#### Materials provided:
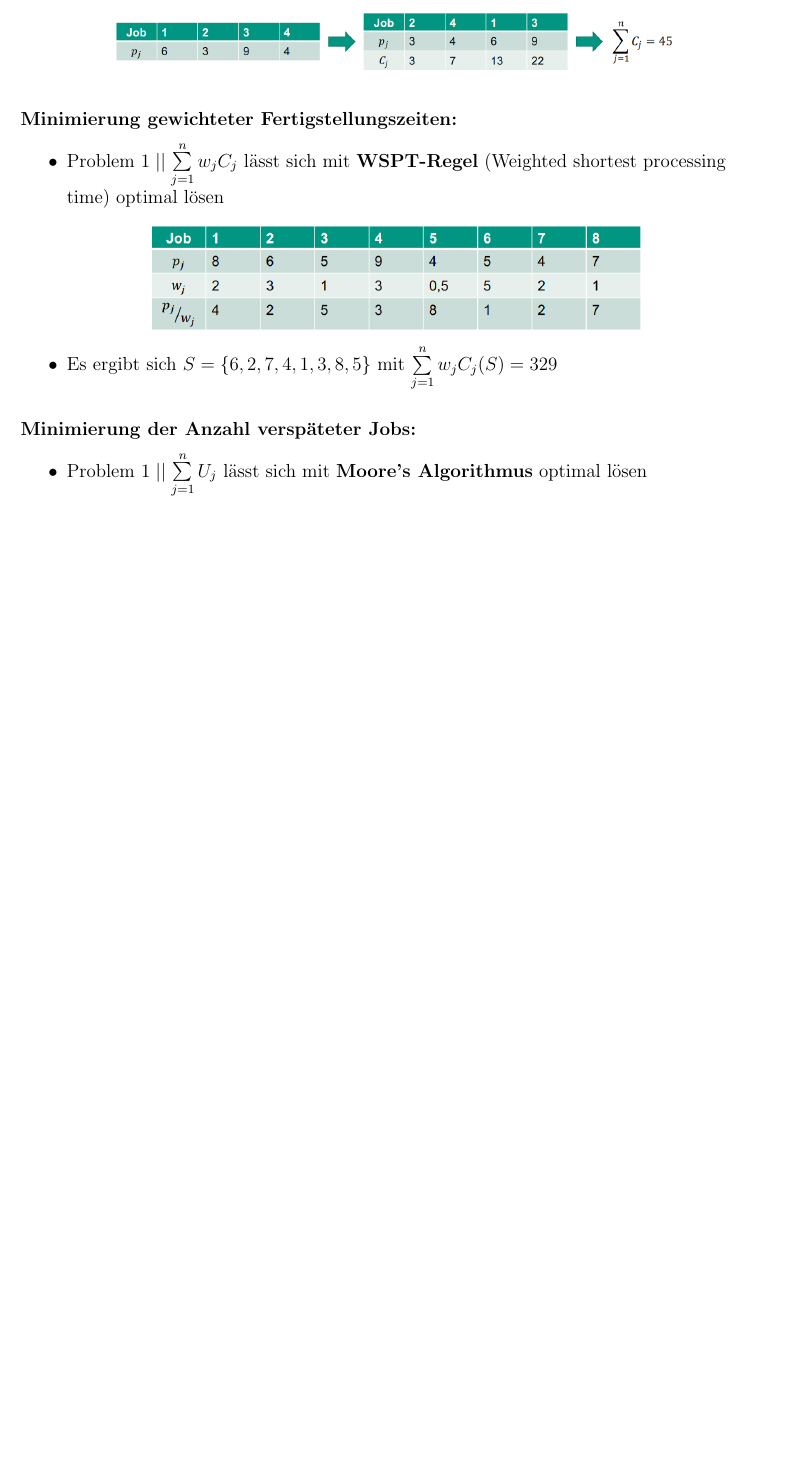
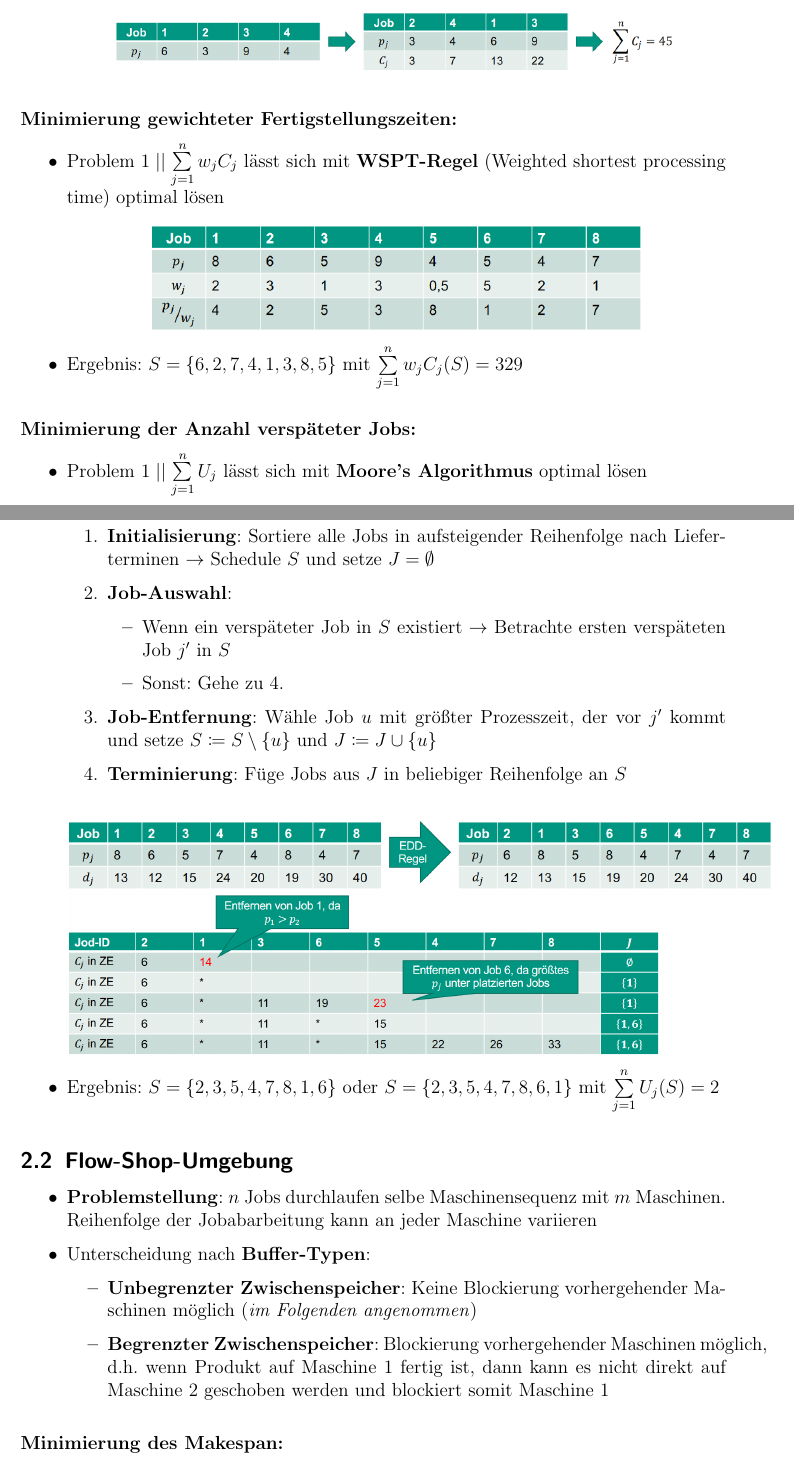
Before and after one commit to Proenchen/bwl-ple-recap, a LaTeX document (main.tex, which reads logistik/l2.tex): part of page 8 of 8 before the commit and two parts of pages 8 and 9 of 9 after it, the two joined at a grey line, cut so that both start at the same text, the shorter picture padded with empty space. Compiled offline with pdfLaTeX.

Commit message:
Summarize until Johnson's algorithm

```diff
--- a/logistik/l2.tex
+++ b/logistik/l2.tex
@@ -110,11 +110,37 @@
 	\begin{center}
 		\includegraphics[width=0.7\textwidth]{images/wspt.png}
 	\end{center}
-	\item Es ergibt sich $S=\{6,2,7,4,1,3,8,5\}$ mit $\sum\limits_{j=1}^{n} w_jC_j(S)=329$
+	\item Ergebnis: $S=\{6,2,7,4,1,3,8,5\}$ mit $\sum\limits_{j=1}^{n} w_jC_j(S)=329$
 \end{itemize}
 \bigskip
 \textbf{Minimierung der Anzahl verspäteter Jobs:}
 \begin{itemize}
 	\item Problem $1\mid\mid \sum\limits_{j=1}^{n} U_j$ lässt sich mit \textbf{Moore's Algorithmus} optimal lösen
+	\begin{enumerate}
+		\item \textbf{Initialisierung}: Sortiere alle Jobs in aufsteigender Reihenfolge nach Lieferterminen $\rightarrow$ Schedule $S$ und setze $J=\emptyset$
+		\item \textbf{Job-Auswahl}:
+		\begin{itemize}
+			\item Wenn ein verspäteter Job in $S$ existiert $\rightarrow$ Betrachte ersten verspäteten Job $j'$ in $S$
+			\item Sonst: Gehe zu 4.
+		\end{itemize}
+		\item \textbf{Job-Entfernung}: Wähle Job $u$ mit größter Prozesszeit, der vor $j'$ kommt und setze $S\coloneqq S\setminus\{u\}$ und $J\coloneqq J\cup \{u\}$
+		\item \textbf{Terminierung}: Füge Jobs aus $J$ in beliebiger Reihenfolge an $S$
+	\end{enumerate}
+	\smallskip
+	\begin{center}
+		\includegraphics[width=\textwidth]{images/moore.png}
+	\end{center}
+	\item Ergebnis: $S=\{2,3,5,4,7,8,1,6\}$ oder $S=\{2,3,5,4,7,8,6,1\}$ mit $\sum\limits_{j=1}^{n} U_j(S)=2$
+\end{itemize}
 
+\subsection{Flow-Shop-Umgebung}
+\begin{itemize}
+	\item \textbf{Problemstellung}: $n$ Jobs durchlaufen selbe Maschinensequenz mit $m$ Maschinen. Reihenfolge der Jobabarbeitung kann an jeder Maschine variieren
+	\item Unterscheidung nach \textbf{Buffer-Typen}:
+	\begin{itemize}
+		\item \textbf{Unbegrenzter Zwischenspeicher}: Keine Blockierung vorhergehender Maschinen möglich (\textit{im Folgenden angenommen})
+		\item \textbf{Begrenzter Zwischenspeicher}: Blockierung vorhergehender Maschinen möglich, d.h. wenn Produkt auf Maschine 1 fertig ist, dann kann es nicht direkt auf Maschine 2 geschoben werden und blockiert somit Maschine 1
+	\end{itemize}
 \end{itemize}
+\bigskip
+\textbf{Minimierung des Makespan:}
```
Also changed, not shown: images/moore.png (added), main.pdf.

---

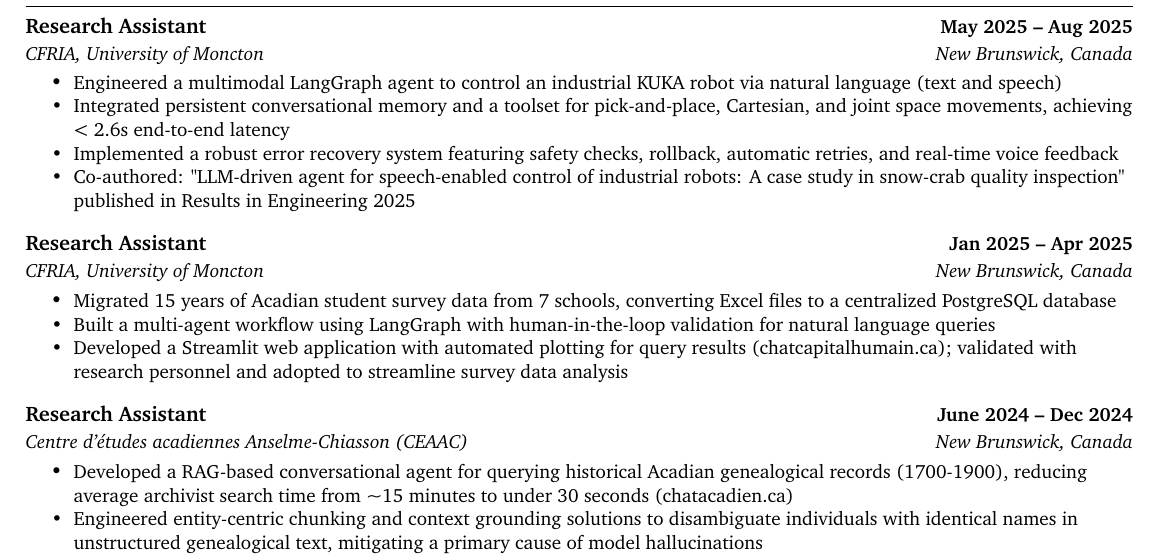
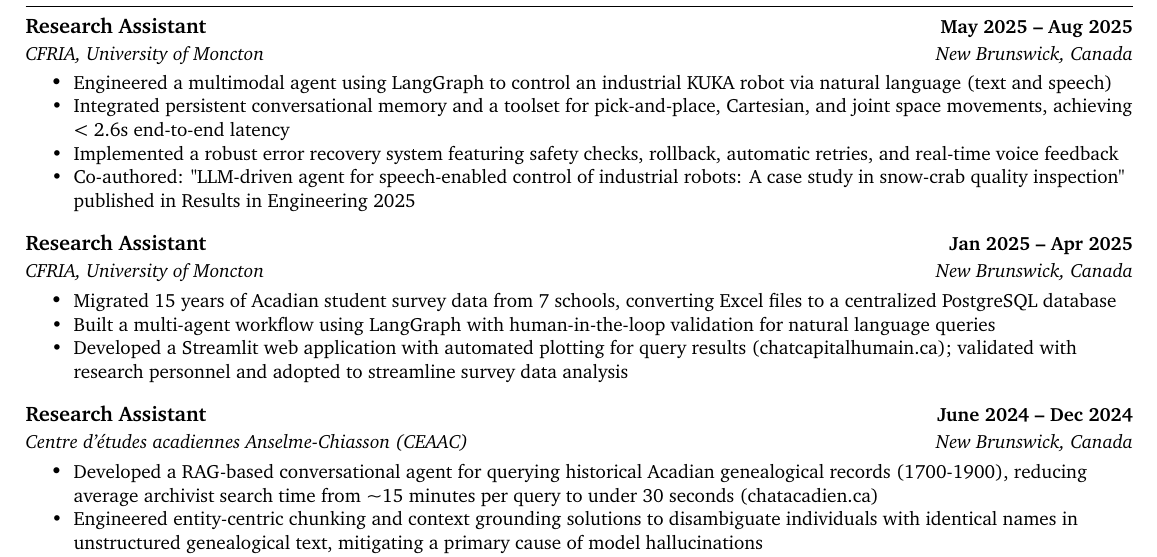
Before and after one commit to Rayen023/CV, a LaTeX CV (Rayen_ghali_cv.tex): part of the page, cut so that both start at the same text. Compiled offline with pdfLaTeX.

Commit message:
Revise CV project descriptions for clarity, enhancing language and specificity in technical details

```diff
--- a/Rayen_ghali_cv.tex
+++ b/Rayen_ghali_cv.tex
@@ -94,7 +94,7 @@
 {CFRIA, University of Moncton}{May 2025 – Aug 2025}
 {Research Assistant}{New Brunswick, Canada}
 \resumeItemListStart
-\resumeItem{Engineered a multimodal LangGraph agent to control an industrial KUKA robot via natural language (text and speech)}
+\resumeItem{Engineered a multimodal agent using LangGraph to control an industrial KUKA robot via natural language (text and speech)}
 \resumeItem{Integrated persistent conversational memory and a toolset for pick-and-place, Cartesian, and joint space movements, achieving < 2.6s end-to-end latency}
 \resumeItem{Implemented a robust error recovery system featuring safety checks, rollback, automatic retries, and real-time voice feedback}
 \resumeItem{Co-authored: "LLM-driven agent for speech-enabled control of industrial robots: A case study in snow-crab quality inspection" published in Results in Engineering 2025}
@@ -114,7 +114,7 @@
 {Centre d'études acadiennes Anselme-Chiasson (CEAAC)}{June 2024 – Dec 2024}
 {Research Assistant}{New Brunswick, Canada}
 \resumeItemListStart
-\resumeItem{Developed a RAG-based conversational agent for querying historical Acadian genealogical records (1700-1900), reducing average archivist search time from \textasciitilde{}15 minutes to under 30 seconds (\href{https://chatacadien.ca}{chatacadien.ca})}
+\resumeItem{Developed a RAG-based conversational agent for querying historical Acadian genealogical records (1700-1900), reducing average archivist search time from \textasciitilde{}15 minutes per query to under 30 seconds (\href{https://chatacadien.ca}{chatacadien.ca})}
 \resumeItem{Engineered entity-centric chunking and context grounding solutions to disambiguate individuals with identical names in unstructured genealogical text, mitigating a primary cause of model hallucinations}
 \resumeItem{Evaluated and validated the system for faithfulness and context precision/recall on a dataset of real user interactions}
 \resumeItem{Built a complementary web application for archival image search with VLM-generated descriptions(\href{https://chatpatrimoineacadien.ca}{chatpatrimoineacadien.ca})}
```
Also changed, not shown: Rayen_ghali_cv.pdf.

#### Required action:
Pull out every line in the material above where "system" occurs.

#### Answer to this problem:
 \resumeItem{Implemented a robust error recovery system featuring safety checks, rollback, automatic retries, and real-time voice feedback}
 \resumeItem{Evaluated and validated the system for faithfulness and context precision/recall on a dataset of real user interactions}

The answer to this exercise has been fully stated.